Ethyl Acetoacetate Synthesis photo

Experimental procedure

Reaction of ethyl acetate

In a 250 ml round bottom flask 50 g (55.5 ml) of pure ethyl acetate are placed and 5 g of sodium wire, previously debarked, are added. A reflux condenser is adapted to the flask and a drying tube is placed at the upper end of the flask. The reaction mixture is heated to reflux, so that the ethyl acetate is kept in gentle boiling.

If the ethyl acetate contains only a small amount of alcohol or water, a violent reaction will not occur immediately and a slight release of hydrogen will be observed.

Heating is continued until the sodium is completely dissolved (approx. 3 h). Prolonging the reflux too long will result in a decrease in performance.

After this time the heating plate is switched off and while the reaction crude is still hot, a mixture consisting of 14 ml of acetic acid in 16 ml of water is added little by little with occasional stirring until acid pH is reached.


Subsequently, an equal volume of cold saturated brine is added to the mixture and extraction is carried out with the separating funnel. The organic layer (upper) consists of a mixture of acetic acid (minor), ethyl acetate and ethyl acetoacetate (major).

To separate the ethyl acetoacetate, it is washed in the separating funnel with a saturated solution of sodium bicarbonate NaHCO3 and the organic layer.


The separated ethyl acetoacetate is purified by simple distillation. The distillation is stopped when the temperature reaches 95 ºC. The residue is distilled under vacuum. The first (relatively small) fraction consists of ethyl acetate and water. In the second fraction, which distills in a few degree range, ethyl acetoacetate is obtained.

Lower distillation temperatures than indicated can be observed depending on the pressure reached by the vacuum system used, for example, at 14 mmHg 74 ºC, at 29 mmHg 88 ºC, at 45 mmHg 94 ºC and at 80 mmHg 100 ºC.

Physico-chemical properties

This table collects data for the molecular weight (Mw), melting point (M.p.) boiling point (B.p.) and density of the reactives and compounds used in this laboratory experiment.

Name Mw (g/mol) M.p. (ºC) B.p. (ºC) Density (g/ml)
Acetic acid 60.05 16.2 118 1.049
Ethyl acetate 88.11 -84 77.1 0.902
Ethyl acetoacetate 130.14 -43 181 1.029
Na 22.99 97.8 883 0.968
NaHCO3 84.01 300 - 2.160

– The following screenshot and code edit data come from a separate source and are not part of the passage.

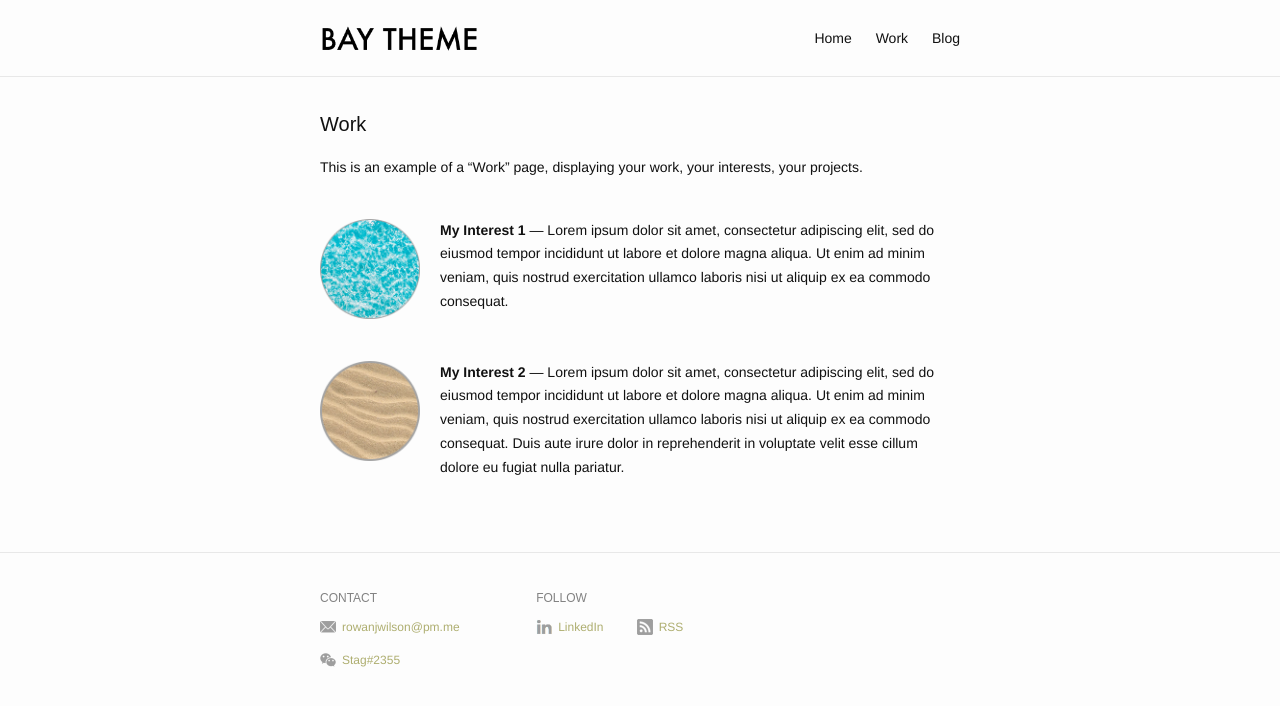
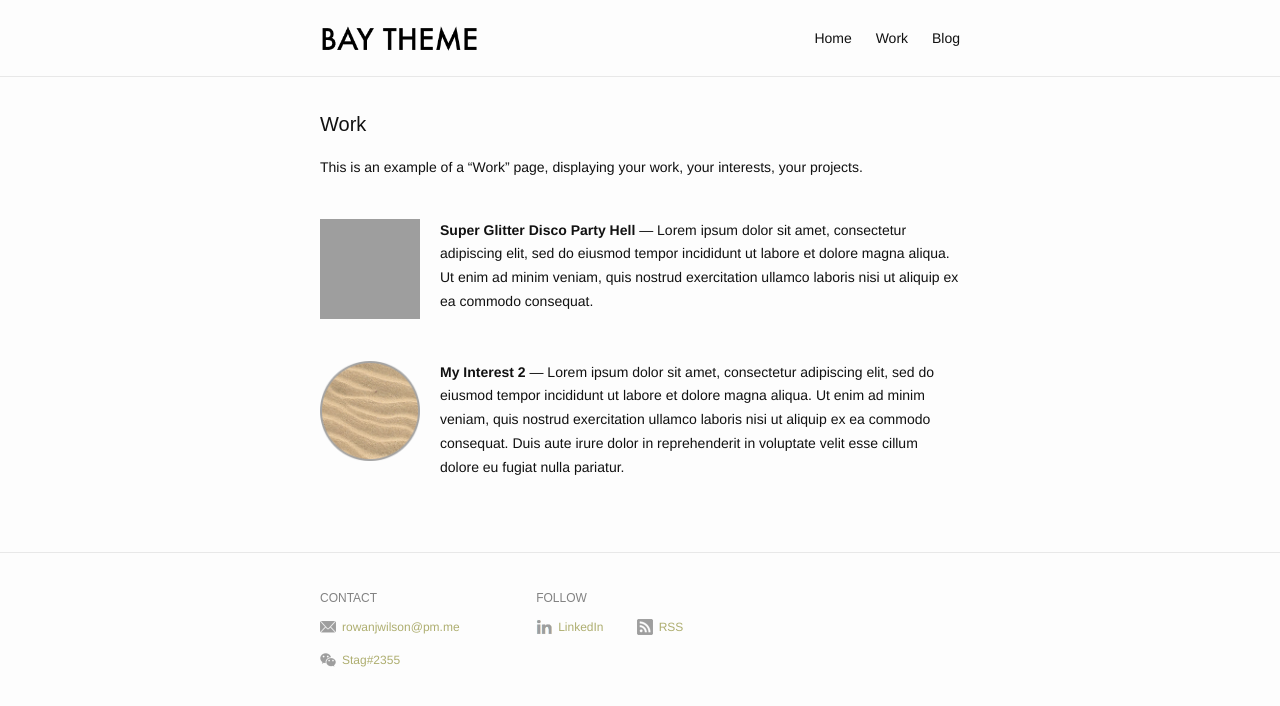
Before and after one commit to stagrunner/rowanjwilson, a Jekyll site: the page built from work.md, in a window 1280 px wide. Shown: the top 706 px of the page. Built offline with Jekyll 4.4.1, drawn with Linux system fonts in a browser that asks for light colours.

Commit message:
Update work.md

```diff
--- a/work.md
+++ b/work.md
@@ -3,10 +3,10 @@
 title: Work
 slug: /work
 items:
-  - title: My Interest 1
+  - title: Super Glitter Disco Party Hell
     image:
-      src: /assets/img/work/water.png
-      alt: water
+      src: /assets/img/work/hellcommunityicon.png
+      alt: HELL
     description: Lorem ipsum dolor sit amet, consectetur adipiscing elit, sed do eiusmod tempor incididunt ut labore et dolore magna aliqua. Ut enim ad minim veniam, quis nostrud exercitation ullamco laboris nisi ut aliquip ex ea commodo consequat.
   - title: My Interest 2
     image:
```
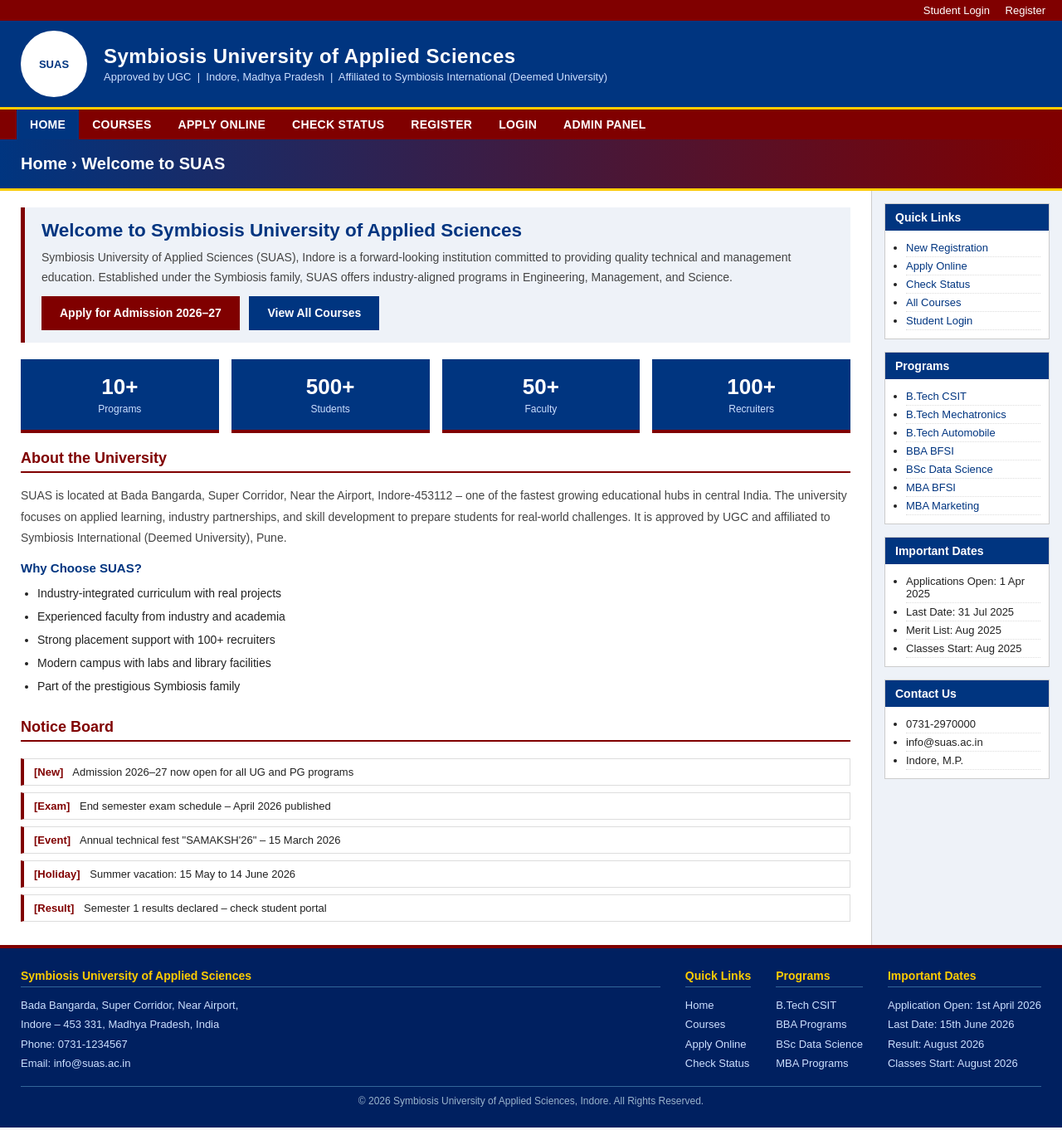
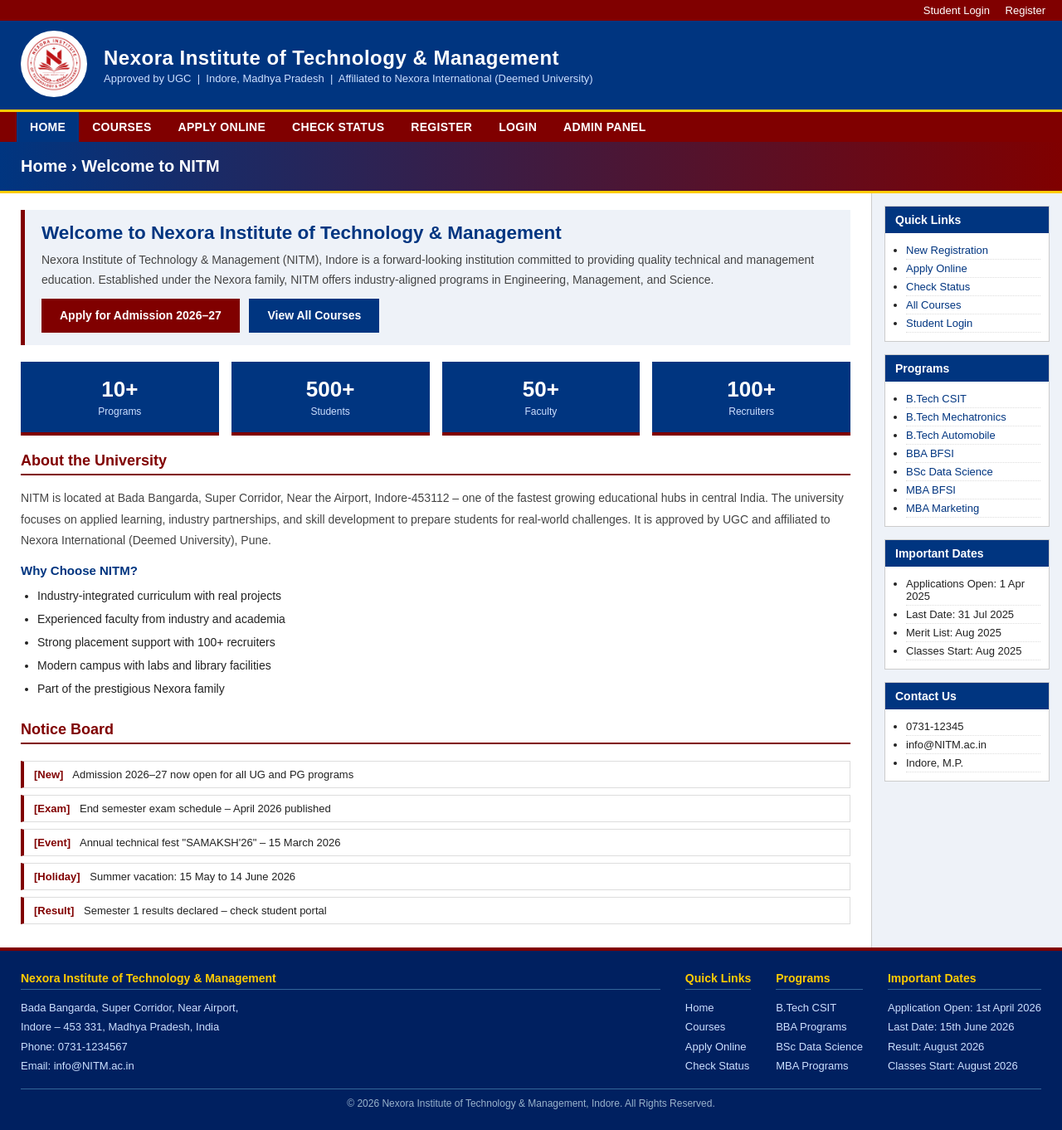
Before and after one commit to guptapravardha/college-admission, a PHP site: page / in a window 1280 px wide. Shown: the whole page at 83% size. Run offline with PHP 8.4, Linux system fonts and the light colour scheme.

Commit message:
Updated project files

```diff
--- a/admin/applications.php
+++ b/admin/applications.php
@@ -59,7 +59,7 @@ $apps_q = mysqli_query($conn,
 <html lang="en">
 <head>
     <meta charset="UTF-8">
-    <title>Manage Applications | SUAS Admin</title>
+    <title>Manage Applications | NITM Admin</title>
     <link rel="stylesheet" href="../css/style.css">
 </head>
 <body>
@@ -134,7 +134,7 @@ $apps_q = mysqli_query($conn,
             <input type="hidden" name="app_id" value="<?= $view_app['application_id'] ?>">
             <div class="form-group">
                 <label>Remarks (optional) – visible to student</label>
-                <textarea name="remarks" placeholder="e.g. Documents verified, Welcome to SUAS"></textarea>
+                <textarea name="remarks" placeholder="e.g. Documents verified, Welcome to NITM"></textarea>
             </div>
             <div style="display:flex; gap:10px;">
                 <button type="submit" name="action" value="Approved" class="btn btn-success">
--- a/admin/courses.php
+++ b/admin/courses.php
@@ -25,7 +25,7 @@ $result = mysqli_query($conn,
 <html lang="en">
 <head>
     <meta charset="UTF-8">
-    <title>Courses | SUAS Admin</title>
+    <title>Courses | NITM Admin</title>
     <link rel="stylesheet" href="../css/style.css">
 </head>
 <body>
--- a/admin/dashboard.php
+++ b/admin/dashboard.php
@@ -32,7 +32,7 @@ $recent_q = mysqli_query($conn,
 <html lang="en">
 <head>
     <meta charset="UTF-8">
-    <title>Admin Dashboard | SUAS</title>
+    <title>Admin Dashboard | NITM</title>
     <link rel="stylesheet" href="../css/style.css">
 </head>
 <body>
--- a/admin/login.php
+++ b/admin/login.php
@@ -31,17 +31,17 @@ if ($_SERVER['REQUEST_METHOD'] === 'POST') {
 <html lang="en">
 <head>
     <meta charset="UTF-8">
-    <title>Admin Login | SUAS</title>
+    <title>Admin Login | NITM</title>
     <link rel="stylesheet" href="../css/style.css">
 </head>
 <body style="background:#eef2f8;">
 <header>
     <div style="width:60px;height:60px;border-radius:50%;border:3px solid #fff;background:#fff;
                 display:flex;align-items:center;justify-content:center;color:#003580;font-weight:bold;">
-        SUAS
+        NITM
     </div>
     <div class="header-text">
-        <h1>SUAS Admin Panel</h1>
+        <h1>NITM Admin Panel</h1>
         <p>College Admission Management System</p>
     </div>
 </header>
--- a/admin/students.php
+++ b/admin/students.php
@@ -27,7 +27,7 @@ $result = mysqli_query($conn,
 <html lang="en">
 <head>
     <meta charset="UTF-8">
-    <title>All Students | SUAS Admin</title>
+    <title>All Students | NITM Admin</title>
     <link rel="stylesheet" href="../css/style.css">
 </head>
 <body>
--- a/courses.php
+++ b/courses.php
@@ -17,15 +17,15 @@ foreach ($courses as $c) {
 }
 ?>
 
-<div class="page-banner">Courses Offered at SUAS</div>
+<div class="page-banner">Courses Offered at NITM</div>
 
 <div class="container">
     <div class="main-content">
 
         <h2 class="section-title">Academic Programs 2025–26</h2>
         <p style="font-size:14px; color:#555; margin-bottom:15px;">
-            SUAS offers a range of undergraduate and postgraduate programs designed to meet industry demands.
-            All programs are approved by UGC and affiliated to Symbiosis International (Deemed University).
+            NITM offers a range of undergraduate and postgraduate programs designed to meet industry demands.
+            All programs are approved by UGC and affiliated to Nexora International (Deemed University).
         </p>
 
         <?php foreach ($departments as $dept => $dept_courses): ?>
--- a/includes/footer.php
+++ b/includes/footer.php
@@ -8,12 +8,12 @@
 <footer>
     <div class="footer-grid">
         <div class="footer-col" style="flex:2;">
-            <h4>Symbiosis University of Applied Sciences</h4>
+            <h4>Nexora Institute of Technology & Management</h4>
             <p>
                 Bada Bangarda, Super Corridor, Near Airport,<br>
                 Indore – 453 331, Madhya Pradesh, India<br>
                 Phone: 0731-1234567<br>
-                Email: info@suas.ac.in
+                Email: info@NITM.ac.in
             </p>
         </div>
         <div class="footer-col">
@@ -39,7 +39,7 @@
         </div>
     </div>
     <div class="footer-bottom">
-        &copy; <?= date('Y') ?> Symbiosis University of Applied Sciences, Indore. All Rights Reserved.
+        &copy; <?= date('Y') ?> Nexora Institute of Technology & Management, Indore. All Rights Reserved.
     </div>
 </footer>
 
--- a/includes/header.php
+++ b/includes/header.php
@@ -6,7 +6,7 @@
 // ============================================================
 
 // $page_title should be set before including this file
-$title = isset($page_title) ? $page_title . ' | SUAS' : 'SUAS - College Admission';
+$title = isset($page_title) ? $page_title . ' | NITM' : 'NITM - College Admission';
 
 // Detect if we are inside a subfolder (like admin/)
 $prefix = (isset($in_subfolder) && $in_subfolder) ? '../' : '';
@@ -42,21 +42,28 @@ $prefix = (isset($in_subfolder) && $in_subfolder) ? '../' : '';
 
 <!-- HEADER -->
 <header>
-    <div style="width:80px;height:80px;border-radius:50%;border:3px solid #fff;
-                background:#fff;display:flex;align-items:center;justify-content:center;
-                color:#003580;font-weight:bold;font-size:13px;text-align:center;flex-shrink:0;">
-        SUAS
+    <div><img src="includes/nitmlogo.png"
+     alt="NITM Logo"
+     style="
+        width:80px;
+        height:80px;
+        border-radius:50%;
+        background:#fff;
+        object-fit:cover;
+        padding:5px;
+        flex-shrink:0;
+     ">
     </div>
     <div class="header-text">
-        <h1>Symbiosis University of Applied Sciences</h1>
-        <p>Approved by UGC &nbsp;|&nbsp; Indore, Madhya Pradesh &nbsp;|&nbsp; Affiliated to Symbiosis International (Deemed University)</p>
+        <h1>Nexora Institute of Technology & Management</h1>
+        <p>Approved by UGC &nbsp;|&nbsp; Indore, Madhya Pradesh &nbsp;|&nbsp; Affiliated to Nexora International (Deemed University)</p>
     </div>
 </header>
 
 <!-- NAVIGATION -->
 <nav>
     <ul>
-        <li><a href="<?= $prefix ?>index.php"   class="<?= basename($_SERVER['PHP_SELF'])=='index.php'   ? 'active' : '' ?>">Home</a></li>
+        <li><a href="<?= $prefix ?>index.php"    class="<?= basename($_SERVER['PHP_SELF'])=='index.php'   ? 'active' : '' ?>">Home</a></li>
         <li><a href="<?= $prefix ?>courses.php"  class="<?= basename($_SERVER['PHP_SELF'])=='courses.php'  ? 'active' : '' ?>">Courses</a></li>
         <li><a href="<?= $prefix ?>apply.php"    class="<?= basename($_SERVER['PHP_SELF'])=='apply.php'    ? 'active' : '' ?>">Apply Online</a></li>
         <li><a href="<?= $prefix ?>status.php"   class="<?= basename($_SERVER['PHP_SELF'])=='status.php'   ? 'active' : '' ?>">Check Status</a></li>
--- a/index.php
+++ b/index.php
@@ -8,7 +8,7 @@ include 'includes/header.php';
 ?>
 
 <!-- PAGE BANNER -->
-<div class="page-banner">Home &rsaquo; Welcome to SUAS</div>
+<div class="page-banner">Home &rsaquo; Welcome to NITM</div>
 
 <div class="container">
 
@@ -17,11 +17,11 @@ include 'includes/header.php';
 
         <!-- Welcome Box -->
         <div class="welcome-box">
-            <h2>Welcome to Symbiosis University of Applied Sciences</h2>
+            <h2>Welcome to Nexora Institute of Technology & Management</h2>
             <p>
-                Symbiosis University of Applied Sciences (SUAS), Indore is a forward-looking institution
+                Nexora Institute of Technology & Management (NITM), Indore is a forward-looking institution
                 committed to providing quality technical and management education. Established under the
-                Symbiosis family, SUAS offers industry-aligned programs in Engineering, Management, and Science.
+                Nexora family, NITM offers industry-aligned programs in Engineering, Management, and Science.
             </p>
             <p style="margin-top:10px;">
                 <a href="apply.php" class="btn btn-danger">Apply for Admission 2026–27</a>
@@ -53,19 +53,19 @@ include 'includes/header.php';
         <!-- About Section -->
         <h2 class="section-title">About the University</h2>
         <p style="line-height:1.8; font-size:14px; color:#444;">
-            SUAS is located at Bada Bangarda, Super Corridor, Near the Airport, Indore-453112 – one of the fastest growing
+            NITM is located at Bada Bangarda, Super Corridor, Near the Airport, Indore-453112 – one of the fastest growing
             educational hubs in central India. The university focuses on applied learning, industry
             partnerships, and skill development to prepare students for real-world challenges.
-            It is approved by UGC and affiliated to Symbiosis International (Deemed University), Pune.
+            It is approved by UGC and affiliated to Nexora International (Deemed University), Pune.
         </p>
 
-        <h3 class="sub-title">Why Choose SUAS?</h3>
+        <h3 class="sub-title">Why Choose NITM?</h3>
         <ul style="padding-left:20px; font-size:14px; line-height:2;">
             <li>Industry-integrated curriculum with real projects</li>
             <li>Experienced faculty from industry and academia</li>
             <li>Strong placement support with 100+ recruiters</li>
             <li>Modern campus with labs and library facilities</li>
-            <li>Part of the prestigious Symbiosis family</li>
+            <li>Part of the prestigious Nexora family</li>
         </ul>
 
         <!-- Notice Board -->
@@ -120,8 +120,8 @@ include 'includes/header.php';
         <div class="sidebar-widget">
             <h3>Contact Us</h3>
             <ul>
-                <li>0731-2970000</li>
-                <li>info@suas.ac.in</li>
+                <li>0731-12345</li>
+                <li>info@NITM.ac.in</li>
                 <li>Indore, M.P.</li>
             </ul>
         </div>
--- a/register.php
+++ b/register.php
@@ -1,13 +1,9 @@
 <?php
-// ============================================================
 //  register.php  –  New student registration
-// ============================================================
 require_once 'config.php';
 $page_title = 'Student Registration';
-
 $error   = '';
 $success = '';
-
 if ($_SERVER['REQUEST_METHOD'] === 'POST') {
 
     // Collect and sanitize inputs
--- a/status.php
+++ b/status.php
@@ -165,8 +165,8 @@ include 'includes/header.php';
         <div class="sidebar-widget">
             <h3>Help</h3>
             <ul>
-                <li>Call: 0731-2970000</li>
-                <li>Email: info@suas.ac.in</li>
+                <li>Call: 0731-1234500</li>
+                <li>Email: info@NITM.ac.in</li>
                 <li>Mon–Sat: 9AM–5PM</li>
             </ul>
         </div>
```
Also changed, not shown: database.sql (+15 -35 lines), login.php (+2 -23 lines), includes/nitmlogo.png (added), includes/suaslogo.jpg (added).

GHS pictograms

Hazard pictograms form part of the international Globally Harmonized System of Classification and Labelling of Chemicals (GHS) and are collected in the followinf Table for the chemical compounds used in this experiment.

Name GHS
Acetic acid ghs05  Danger Warning Corrosive cat. 1 pictogram ghs02  Danger Warning Flammable pictogram
Ethyl acetate ghs02  Danger Warning Flammable pictogram ghs07  Warning Toxic cat. 4 Irritant cat. 2 or 3 Lower systemic health hazards pictogram
Ethyl acetoacetate ghs07  Warning Toxic cat. 4 Irritant cat. 2 or 3 Lower systemic health hazards pictogram
Na ghs02  Danger Warning Flammable pictogram ghs05  Danger Warning Corrosive cat. 1 pictogram
NaHCO3 Non-hazardous

International Chemical Identifier

The IUPAC InChI key identifiers for the main compounds used in this experiment are provided to facilitate the nomenclature and formulation of chemical compounds and the search for information on the Internet for these compounds.


Video on ethyl acetoacetate synthesis


Back to the Advanced Organic Synthesis Experiments page.